The journey of a talented teen whose life is forever transformed when he moves from the streets of west Philadelphia to live with his relatives in one of LA’s wealthiest enclaves.
BEL-AIR Age Appropriate Parents Guide
Let’s take a look at what parents need to know before letting their kids watch Peacock’s Bel-Air.
Language: Bel-Air contains very strong language, with profanity used throughout. Lookout words include: f*ck, sh*t, a**h*le, d*ck, n-word, d*mn, and much more.
Mature Content: The series is a much darker version of the sitcom and includes violent scenes of hand-to-hand combat, guns, shootings, threats of violence, and more. There are also multiple scenes that show characters actively using drugs, sniffing a powder-like substance.
**This review is based on viewing the first three episodes of the series.
Peacock’s Bel-Air is the reimagined reboot of the classic sitcom The Fresh Prince of Bel-Air. Despite the new series not having a catchy tune like its predecessor, it does bring back all the nostaglia and cast of characters we grew to know and love. It starts out set in Philly, where we get a glimpse of Will, played by Jabari Banks, in his hometown and the trouble that he got into, which landed him at his Aunt and Uncle’s home in Bel-Air. Immediately, fans of the original show will recognize this reboot is very different from the show it was based on. This new drama seems much more realistic in terms of what Will went through in Philly, coming to blows with a violent gang, pulling a gun on them, and landing himself in jail.
Bel-Air maintains the same cast of characters that viewers are familiar with, which allows for an easy transition to the storyline because writers are not forced to deliver any sort of drawn-out backstory. Will strikes up a friendship with his Uber driver, Jazz (Jordan L. Jones), who instead of being thrown out of the Bank‘s home in the first episode, is paid off by “house manager” Geoffrey (Jimmy Akingbola). Of course, the new series gives a more modern take on everything from the clothes to even the butler getting re-named to house manager. And unlike in the original, where Geoffrey plays a more “servant” type role, in Bel-Air he is more of a confidant to Uncle Phil and a genuine part of the family.
Another noticeable difference in the cast of Bel-Air is Uncle Phil, who not only has a more svelte look, but he also gives off a more serious tone, as he is running for district attorney and used some of his influence to get Will out of jail. However, the most interesting storyline is the relationship between Will and Carlton (Olly Sholotan). No longer Alfonso Ribeiro’s portrayal of Carlton, whose greatest offense in Fresh Prince was his dance moves, this Carlton’s storyline is much darker, as he regularly snorts Xanax and defends his white friends when they use the n-word. Sholotan delivers a stellar performance in the reboot, and tunes into the emotional hurt he feels as he perceives Will replacing him. Other mannerisms and characteristics of Carlton remain, however, such as his over enuciation of words and relative street-wise ignorance.

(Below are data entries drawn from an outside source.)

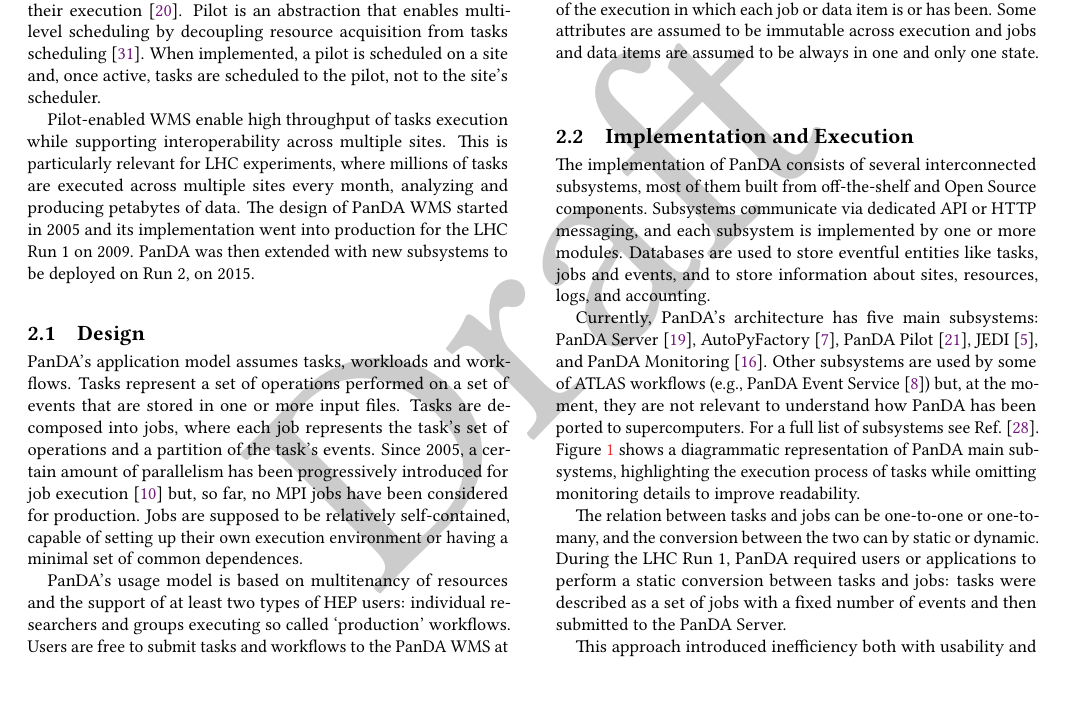
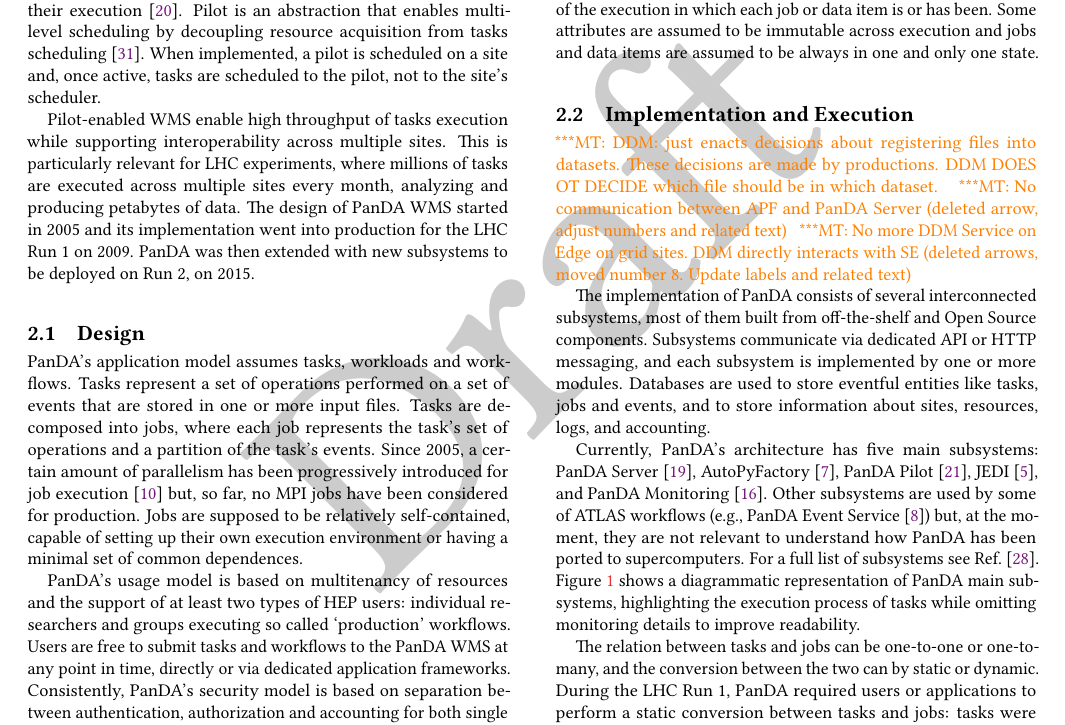
Before and after one commit to ATLAS-Titan/PanDA-WMS-paper, a LaTeX paper (paper.tex, which reads PandaOverview.tex): part of page 2 of 15, cut so that both start at the same text, the shorter picture padded with empty space. Compiled offline with pdfLaTeX.

Commit message:
Record comments and changes from Danila

```diff
--- a/PandaOverview.tex
+++ b/PandaOverview.tex
@@ -113,6 +113,14 @@
 % -----------------------------------------------------------------------------
 \subsection{Implementation and Execution}
 \label{ssec:panda_arch}
+
+\mtnote{DDM: just enacts decisions about registering files into datasets. These
+decisions are made by productions. DDM DOES OT DECIDE which file should be in
+which dataset.}
+\mtnote{No communication between APF and PanDA Server (deleted arrow, adjust
+numbers and related text)}
+\mtnote{No more DDM Service on Edge on grid sites. DDM directly interacts with
+SE (deleted arrows, moved number 8. Update labels and related text)}
 
 The implementation of PanDA consists of several interconnected subsystems, most
 of them built from off-the-shelf and Open Source components. Subsystems
```
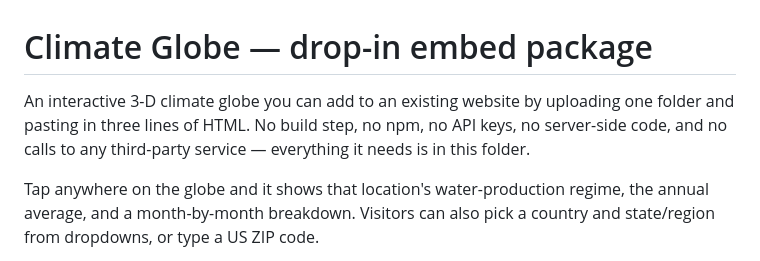
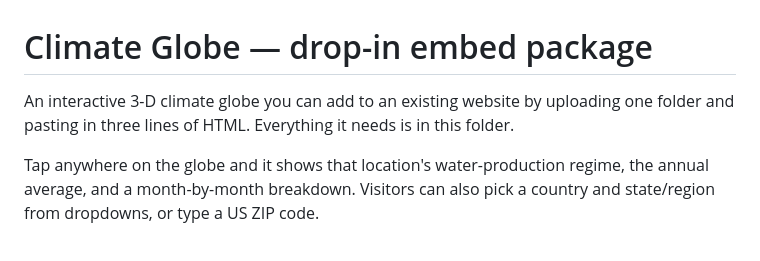
Before and after one commit to Mitchell-Air2O/world-climate-map-web, a Markdown page: README.md, the part around the change. Drawn GitHub-style.

Commit message:
Fix redundancy in README description
Removed redundant phrase about folder and HTML.

```diff
--- a/README.md
+++ b/README.md
@@ -1,8 +1,7 @@
 # Climate Globe — drop-in embed package
 
 An interactive 3-D climate globe you can add to an existing website by uploading one
-folder and pasting in three lines of HTML. No build step, no npm, no API keys, no
-server-side code, and no calls to any third-party service — everything it needs is in
+folder and pasting in three lines of HTML. Everything it needs is in
 this folder.
 
 Tap anywhere on the globe and it shows that location's water-production regime, the
```
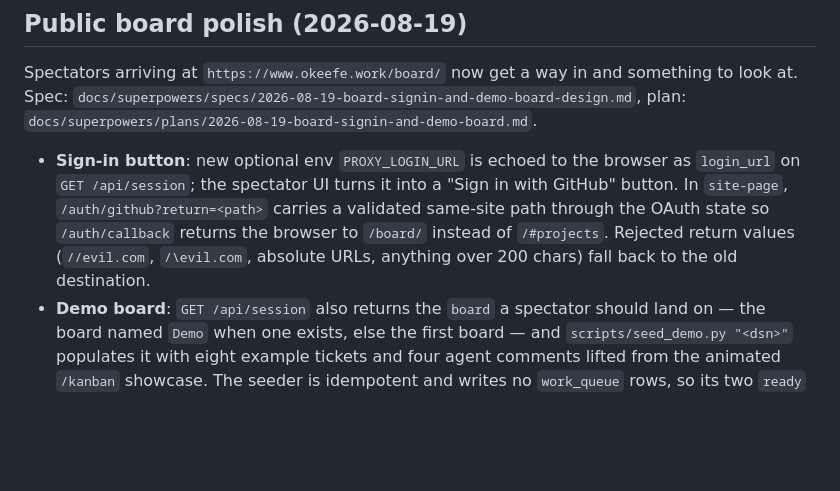
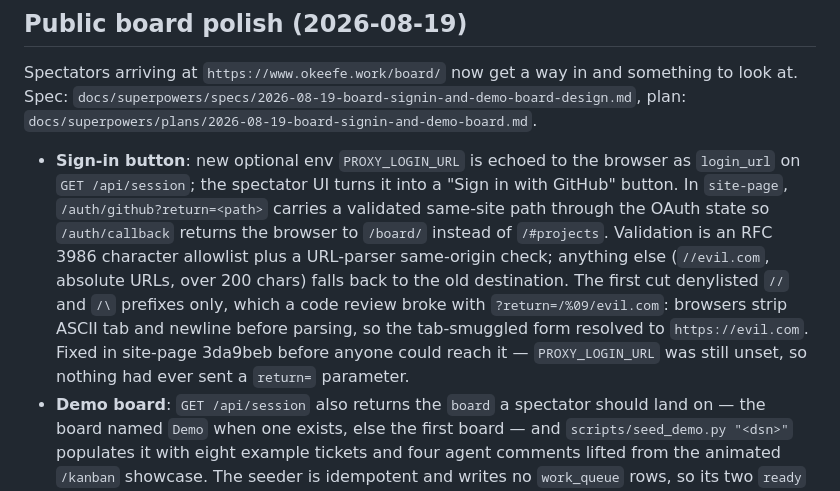
Before and after one commit to RyanO-K/kanban-cloud, a Markdown page: STATUS.md, the part around the change. Rendered like a GitHub page; blank space fills up the shorter version.

Commit message:
docs: STATUS - record the safeReturnPath open-redirect fix
Co-Authored-By: Claude Opus 5 (1M context) <noreply@anthropic.com>
Claude-Session: https://claude.ai/code/session_014aPZzozvjeGWt7UUZYBWbc

```diff
--- a/STATUS.md
+++ b/STATUS.md
@@ -13,9 +13,14 @@ plan: `docs/superpowers/plans/2026-08-19-board-signin-and-demo-board.md`.
   browser as `login_url` on `GET /api/session`; the spectator UI turns it into
   a "Sign in with GitHub" button. In `site-page`, `/auth/github?return=<path>`
   carries a validated same-site path through the OAuth state so `/auth/callback`
-  returns the browser to `/board/` instead of `/#projects`. Rejected return
-  values (`//evil.com`, `/\evil.com`, absolute URLs, anything over 200 chars)
-  fall back to the old destination.
+  returns the browser to `/board/` instead of `/#projects`. Validation is an
+  RFC 3986 character allowlist plus a URL-parser same-origin check; anything
+  else (`//evil.com`, absolute URLs, over 200 chars) falls back to the old
+  destination. The first cut denylisted `//` and `/\` prefixes only, which a
+  code review broke with `?return=/%09/evil.com`: browsers strip ASCII tab and
+  newline before parsing, so the tab-smuggled form resolved to `https://evil.com`.
+  Fixed in site-page 3da9beb before anyone could reach it — `PROXY_LOGIN_URL`
+  was still unset, so nothing had ever sent a `return=` parameter.
 - **Demo board**: `GET /api/session` also returns the `board` a spectator should
   land on — the board named `Demo` when one exists, else the first board — and
   `scripts/seed_demo.py "<dsn>"` populates it with eight example tickets and
```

This author is hooked after watching the first three episodes of the new Bel-Air series. It not only brings back the nostalgia, but gives a more realistic take with more realistic characters than the original. Newcomers unfamiliar with the original will also find much to enjoy here, as this fresh take on the Fresh Prince updates the slang of today’s youth, the music, and the style. Whimisical sitcoms also seem to be taking a step back these days in favor of more realistic drama situations that more closely adhere to what people are actually going through. Things have a tendency to resound with people the more they identify with them, and from the looks of it, Bel-Air will still be echoing for a long while. Let’s just hope the series doesn’t devolve in later episodes/seasons into camp mediocrity.